Hacklab Belgrade 2013 Report
Hacklab Belgrade is relatively small in populace, area, and aspiration, but remarkably solid and cohesive in spite of - or because of - it's targeted scope.
Existing not in commercial space at all, but a donated first-floor apartment, Hacklab, if used for it's orginal intention, would be warming, showering, and dishwashing the everyday lives of at most 2 Serbian citizens. As it is, living room and bedroom house the main hack area which when I arrived was the combined chamber 6 serbs attending the the weekly python workshop run by Macedonian. In the middle of git-pushing their work and rearranging the furniture for that night's screening of torrented "The Pirate Bay, Away From Keyboard," I managed to strike up a few interviews with the ragamuffins in exchange for some swigs of the 2.5L bottle of lager, and local wax-topped 'Rakija'. In no particular order:
Hacklab and gender-minority involvement
Of the eight people that were at Hacklab pythoning before I arrived, three of them were women. Impressed by this minor imbalance I questioned on such female, Daria (pictured above), if she could conjecture a reason. Yugoslavia, she answered. Communist and socialist Yugoslavia had strong feminism-activist lines and ideals.
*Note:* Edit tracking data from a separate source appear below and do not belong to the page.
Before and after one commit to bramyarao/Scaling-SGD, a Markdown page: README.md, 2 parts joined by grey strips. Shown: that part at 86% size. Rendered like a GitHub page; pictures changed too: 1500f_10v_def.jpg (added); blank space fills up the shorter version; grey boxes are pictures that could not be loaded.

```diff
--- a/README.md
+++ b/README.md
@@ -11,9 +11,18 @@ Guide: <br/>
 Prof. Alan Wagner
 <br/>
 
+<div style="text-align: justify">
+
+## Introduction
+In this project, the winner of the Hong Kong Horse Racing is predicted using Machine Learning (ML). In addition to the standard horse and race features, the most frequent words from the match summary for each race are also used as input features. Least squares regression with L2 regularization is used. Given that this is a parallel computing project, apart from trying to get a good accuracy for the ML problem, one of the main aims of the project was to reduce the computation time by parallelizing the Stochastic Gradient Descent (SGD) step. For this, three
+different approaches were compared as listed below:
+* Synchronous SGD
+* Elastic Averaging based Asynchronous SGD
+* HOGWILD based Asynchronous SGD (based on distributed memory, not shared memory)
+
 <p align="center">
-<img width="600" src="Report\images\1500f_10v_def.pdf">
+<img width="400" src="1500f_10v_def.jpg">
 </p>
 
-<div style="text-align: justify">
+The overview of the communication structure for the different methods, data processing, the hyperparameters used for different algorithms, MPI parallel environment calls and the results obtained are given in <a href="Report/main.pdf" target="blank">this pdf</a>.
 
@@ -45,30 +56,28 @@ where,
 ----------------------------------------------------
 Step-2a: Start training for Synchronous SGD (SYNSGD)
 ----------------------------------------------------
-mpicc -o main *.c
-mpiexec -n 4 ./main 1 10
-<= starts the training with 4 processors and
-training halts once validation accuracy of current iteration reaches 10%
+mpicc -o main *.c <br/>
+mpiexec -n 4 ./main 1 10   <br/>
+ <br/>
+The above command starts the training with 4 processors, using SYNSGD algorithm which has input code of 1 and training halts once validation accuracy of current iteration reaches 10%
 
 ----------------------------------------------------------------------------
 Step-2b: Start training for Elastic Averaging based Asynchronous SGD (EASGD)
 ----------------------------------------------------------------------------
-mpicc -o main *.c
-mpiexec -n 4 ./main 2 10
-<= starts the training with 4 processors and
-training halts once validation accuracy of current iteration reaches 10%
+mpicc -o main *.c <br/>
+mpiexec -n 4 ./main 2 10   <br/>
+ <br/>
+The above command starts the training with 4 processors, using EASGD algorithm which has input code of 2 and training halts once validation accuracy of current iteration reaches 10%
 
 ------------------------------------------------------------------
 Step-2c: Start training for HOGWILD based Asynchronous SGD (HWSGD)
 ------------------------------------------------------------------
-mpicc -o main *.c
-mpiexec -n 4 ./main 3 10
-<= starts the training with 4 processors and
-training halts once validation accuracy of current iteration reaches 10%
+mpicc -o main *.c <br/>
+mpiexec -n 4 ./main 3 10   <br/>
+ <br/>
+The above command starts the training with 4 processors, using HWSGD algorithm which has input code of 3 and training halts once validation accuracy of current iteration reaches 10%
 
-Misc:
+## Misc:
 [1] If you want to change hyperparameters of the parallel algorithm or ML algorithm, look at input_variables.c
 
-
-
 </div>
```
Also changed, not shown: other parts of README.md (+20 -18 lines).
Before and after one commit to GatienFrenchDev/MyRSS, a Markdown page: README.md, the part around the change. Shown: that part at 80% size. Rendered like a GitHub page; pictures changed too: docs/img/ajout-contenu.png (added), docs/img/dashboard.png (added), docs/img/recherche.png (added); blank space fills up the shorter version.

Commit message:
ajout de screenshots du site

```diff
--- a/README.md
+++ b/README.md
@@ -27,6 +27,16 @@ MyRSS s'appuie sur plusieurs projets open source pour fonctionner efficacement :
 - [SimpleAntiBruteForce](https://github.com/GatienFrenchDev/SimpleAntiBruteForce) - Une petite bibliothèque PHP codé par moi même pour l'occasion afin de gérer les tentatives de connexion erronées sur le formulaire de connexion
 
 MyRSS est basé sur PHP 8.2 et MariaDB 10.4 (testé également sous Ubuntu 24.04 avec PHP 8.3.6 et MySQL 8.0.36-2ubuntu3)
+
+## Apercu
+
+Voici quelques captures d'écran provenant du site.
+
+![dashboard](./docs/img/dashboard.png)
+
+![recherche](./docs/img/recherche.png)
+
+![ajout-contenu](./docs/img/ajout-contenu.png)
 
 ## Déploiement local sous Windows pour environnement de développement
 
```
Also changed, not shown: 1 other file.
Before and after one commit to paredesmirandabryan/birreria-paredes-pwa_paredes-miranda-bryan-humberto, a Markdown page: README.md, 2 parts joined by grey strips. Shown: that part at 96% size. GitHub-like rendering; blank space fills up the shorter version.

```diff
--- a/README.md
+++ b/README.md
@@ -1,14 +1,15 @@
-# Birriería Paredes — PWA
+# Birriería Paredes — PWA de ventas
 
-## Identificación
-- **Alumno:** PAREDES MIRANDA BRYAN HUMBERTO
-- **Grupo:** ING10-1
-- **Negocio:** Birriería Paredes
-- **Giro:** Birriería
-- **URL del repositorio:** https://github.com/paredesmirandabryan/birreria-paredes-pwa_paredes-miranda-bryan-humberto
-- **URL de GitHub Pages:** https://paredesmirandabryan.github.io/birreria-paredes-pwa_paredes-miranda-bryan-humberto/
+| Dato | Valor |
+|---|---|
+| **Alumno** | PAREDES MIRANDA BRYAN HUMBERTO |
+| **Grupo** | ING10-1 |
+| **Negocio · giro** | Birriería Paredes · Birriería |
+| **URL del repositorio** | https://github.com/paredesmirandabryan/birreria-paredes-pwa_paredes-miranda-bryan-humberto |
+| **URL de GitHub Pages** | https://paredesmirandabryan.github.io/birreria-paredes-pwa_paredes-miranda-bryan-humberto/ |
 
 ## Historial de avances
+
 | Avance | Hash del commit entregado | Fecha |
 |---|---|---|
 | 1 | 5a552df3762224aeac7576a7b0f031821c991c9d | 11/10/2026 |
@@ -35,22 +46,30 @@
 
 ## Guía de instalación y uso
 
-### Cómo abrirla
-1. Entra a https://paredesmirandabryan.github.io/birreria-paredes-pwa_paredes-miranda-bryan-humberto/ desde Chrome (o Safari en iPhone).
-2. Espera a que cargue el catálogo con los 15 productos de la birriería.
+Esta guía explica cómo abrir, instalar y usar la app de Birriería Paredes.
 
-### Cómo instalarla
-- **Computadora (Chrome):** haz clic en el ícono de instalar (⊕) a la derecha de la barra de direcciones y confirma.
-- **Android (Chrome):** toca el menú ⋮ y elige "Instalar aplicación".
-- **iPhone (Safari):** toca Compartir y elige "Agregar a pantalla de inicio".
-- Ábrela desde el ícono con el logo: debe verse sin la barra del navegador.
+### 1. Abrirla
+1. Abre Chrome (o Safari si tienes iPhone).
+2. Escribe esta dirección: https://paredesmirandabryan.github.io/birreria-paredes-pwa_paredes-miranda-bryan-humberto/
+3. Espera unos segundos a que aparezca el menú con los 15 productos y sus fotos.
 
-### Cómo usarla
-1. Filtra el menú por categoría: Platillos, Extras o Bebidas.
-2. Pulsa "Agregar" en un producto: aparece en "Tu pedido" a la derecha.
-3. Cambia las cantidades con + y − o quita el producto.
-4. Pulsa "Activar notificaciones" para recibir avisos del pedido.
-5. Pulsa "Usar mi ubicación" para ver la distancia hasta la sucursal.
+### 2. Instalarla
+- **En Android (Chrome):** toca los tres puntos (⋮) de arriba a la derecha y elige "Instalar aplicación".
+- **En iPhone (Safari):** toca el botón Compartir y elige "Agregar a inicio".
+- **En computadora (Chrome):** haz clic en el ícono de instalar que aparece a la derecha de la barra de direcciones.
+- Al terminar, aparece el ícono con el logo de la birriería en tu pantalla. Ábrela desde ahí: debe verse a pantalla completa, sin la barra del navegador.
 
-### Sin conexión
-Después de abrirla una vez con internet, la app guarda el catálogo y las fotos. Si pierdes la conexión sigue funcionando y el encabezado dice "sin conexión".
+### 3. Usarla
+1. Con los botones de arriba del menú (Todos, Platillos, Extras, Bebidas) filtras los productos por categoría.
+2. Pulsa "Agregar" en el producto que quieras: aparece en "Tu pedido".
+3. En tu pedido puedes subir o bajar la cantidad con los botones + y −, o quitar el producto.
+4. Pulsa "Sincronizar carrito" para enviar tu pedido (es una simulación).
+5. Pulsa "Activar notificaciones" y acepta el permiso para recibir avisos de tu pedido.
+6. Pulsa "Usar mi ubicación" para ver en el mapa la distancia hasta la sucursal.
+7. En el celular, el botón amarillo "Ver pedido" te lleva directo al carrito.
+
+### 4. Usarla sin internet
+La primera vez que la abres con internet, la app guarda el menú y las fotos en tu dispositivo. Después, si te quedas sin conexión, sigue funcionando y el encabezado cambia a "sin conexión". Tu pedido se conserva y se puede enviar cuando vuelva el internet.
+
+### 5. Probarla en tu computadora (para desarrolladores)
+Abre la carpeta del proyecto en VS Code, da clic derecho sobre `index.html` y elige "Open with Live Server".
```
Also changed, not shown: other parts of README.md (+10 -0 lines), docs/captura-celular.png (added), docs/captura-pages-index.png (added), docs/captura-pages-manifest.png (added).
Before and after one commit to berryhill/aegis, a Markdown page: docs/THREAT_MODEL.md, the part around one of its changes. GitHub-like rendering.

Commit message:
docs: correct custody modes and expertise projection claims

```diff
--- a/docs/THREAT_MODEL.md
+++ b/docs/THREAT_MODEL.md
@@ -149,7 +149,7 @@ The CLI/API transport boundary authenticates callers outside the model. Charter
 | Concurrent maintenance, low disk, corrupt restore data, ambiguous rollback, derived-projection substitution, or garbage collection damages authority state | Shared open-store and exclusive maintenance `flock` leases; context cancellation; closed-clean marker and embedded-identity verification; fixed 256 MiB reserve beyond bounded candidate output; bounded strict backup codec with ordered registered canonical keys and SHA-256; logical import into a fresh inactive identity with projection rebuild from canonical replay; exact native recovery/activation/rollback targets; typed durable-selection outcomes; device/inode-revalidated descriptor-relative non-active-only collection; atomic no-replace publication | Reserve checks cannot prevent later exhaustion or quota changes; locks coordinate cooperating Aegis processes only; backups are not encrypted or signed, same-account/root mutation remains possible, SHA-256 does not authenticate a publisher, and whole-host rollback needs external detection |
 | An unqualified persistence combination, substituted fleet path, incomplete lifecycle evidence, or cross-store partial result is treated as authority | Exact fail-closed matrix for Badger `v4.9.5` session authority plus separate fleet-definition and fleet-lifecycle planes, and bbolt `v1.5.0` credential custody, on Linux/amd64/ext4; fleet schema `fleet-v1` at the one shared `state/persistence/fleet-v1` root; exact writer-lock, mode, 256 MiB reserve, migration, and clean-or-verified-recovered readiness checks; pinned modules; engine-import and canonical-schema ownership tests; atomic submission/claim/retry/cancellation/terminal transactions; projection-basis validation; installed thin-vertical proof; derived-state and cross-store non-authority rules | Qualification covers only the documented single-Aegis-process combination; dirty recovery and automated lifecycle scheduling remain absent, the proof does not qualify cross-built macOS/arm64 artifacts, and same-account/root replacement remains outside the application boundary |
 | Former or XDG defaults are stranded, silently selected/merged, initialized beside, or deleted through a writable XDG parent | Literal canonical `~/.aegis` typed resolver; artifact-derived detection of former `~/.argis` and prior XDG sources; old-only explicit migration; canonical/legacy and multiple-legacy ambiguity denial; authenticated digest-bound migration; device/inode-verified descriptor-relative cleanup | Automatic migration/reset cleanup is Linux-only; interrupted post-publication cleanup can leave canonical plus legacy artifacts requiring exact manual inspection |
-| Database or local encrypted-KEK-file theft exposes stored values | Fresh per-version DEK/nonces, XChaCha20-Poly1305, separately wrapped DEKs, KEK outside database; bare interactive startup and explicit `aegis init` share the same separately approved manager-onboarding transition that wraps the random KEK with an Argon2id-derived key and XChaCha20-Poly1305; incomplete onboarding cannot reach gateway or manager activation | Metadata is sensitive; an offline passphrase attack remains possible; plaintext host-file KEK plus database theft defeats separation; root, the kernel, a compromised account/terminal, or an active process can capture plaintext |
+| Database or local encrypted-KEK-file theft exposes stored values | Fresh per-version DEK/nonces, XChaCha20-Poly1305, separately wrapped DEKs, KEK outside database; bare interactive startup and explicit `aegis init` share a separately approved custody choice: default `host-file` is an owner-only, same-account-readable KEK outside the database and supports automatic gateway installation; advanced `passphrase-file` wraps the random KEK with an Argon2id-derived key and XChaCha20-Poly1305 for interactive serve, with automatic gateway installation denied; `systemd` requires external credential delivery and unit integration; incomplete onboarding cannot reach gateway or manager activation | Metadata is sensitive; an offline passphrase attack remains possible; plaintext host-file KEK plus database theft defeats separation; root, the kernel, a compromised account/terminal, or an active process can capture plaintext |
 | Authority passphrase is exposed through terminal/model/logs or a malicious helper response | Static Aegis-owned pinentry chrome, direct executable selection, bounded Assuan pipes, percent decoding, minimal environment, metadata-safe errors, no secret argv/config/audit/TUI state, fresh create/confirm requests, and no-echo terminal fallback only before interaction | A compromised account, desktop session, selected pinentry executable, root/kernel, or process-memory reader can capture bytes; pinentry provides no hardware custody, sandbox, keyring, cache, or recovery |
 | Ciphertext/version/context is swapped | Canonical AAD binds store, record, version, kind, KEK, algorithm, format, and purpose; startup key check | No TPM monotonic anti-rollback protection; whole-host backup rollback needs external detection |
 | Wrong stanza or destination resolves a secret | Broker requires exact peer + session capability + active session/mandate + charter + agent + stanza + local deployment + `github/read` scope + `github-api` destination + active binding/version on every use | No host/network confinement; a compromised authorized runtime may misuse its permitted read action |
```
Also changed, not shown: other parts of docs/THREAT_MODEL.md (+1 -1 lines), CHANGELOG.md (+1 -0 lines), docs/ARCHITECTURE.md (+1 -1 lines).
Inclusion was a theme that was taught and practiced in aspects of everyday life of the multi-ethnic Yugoslavia, which of course predates Hackerspaces. Although Daria and the other Serbo-hackers lived only infancy before the state divisions - fracturing arguably because of intolerance - she still insists that some perhaps nostalgic heritage lives on. Arandjel, an ex-student-activist was more skeptical to draw this link. He spun his phone on the table as Milosh, the reason why Serbia has the most active Wikinews of any language, theorized a connection between the hackerspace and the Yugoslavic tradition of socially-owned companies. Socially-owned companies were to Yugoslavic socialism, as cooperatives are to capitalism; and enjoyed considerable success. A civil engineering firm run by anarcho-feminists became a vanguard example of what socially-owned companies could achieve even granting their own internal diplomas that were later externally recognized. Such a genetic code I commented would be a fertile breeding ground for hackerspaces. Milosh answered yes, but it wasn't until post-war Serbian salaries had increased to include a monthly fat of 1,000 dinar ($13) that a hackerspace became viable. This qualifying Arandjel noted, would actually be an argument for a Yugoslavian mentality lending a predicliction for self-organized communities, with the price of a few happy-meals being the only barrier to realization.
Activities and Schedule
COQ- 6 times as slow.
Membership and Finance
No memembership. schedule but no meetings and noisebridge conensus.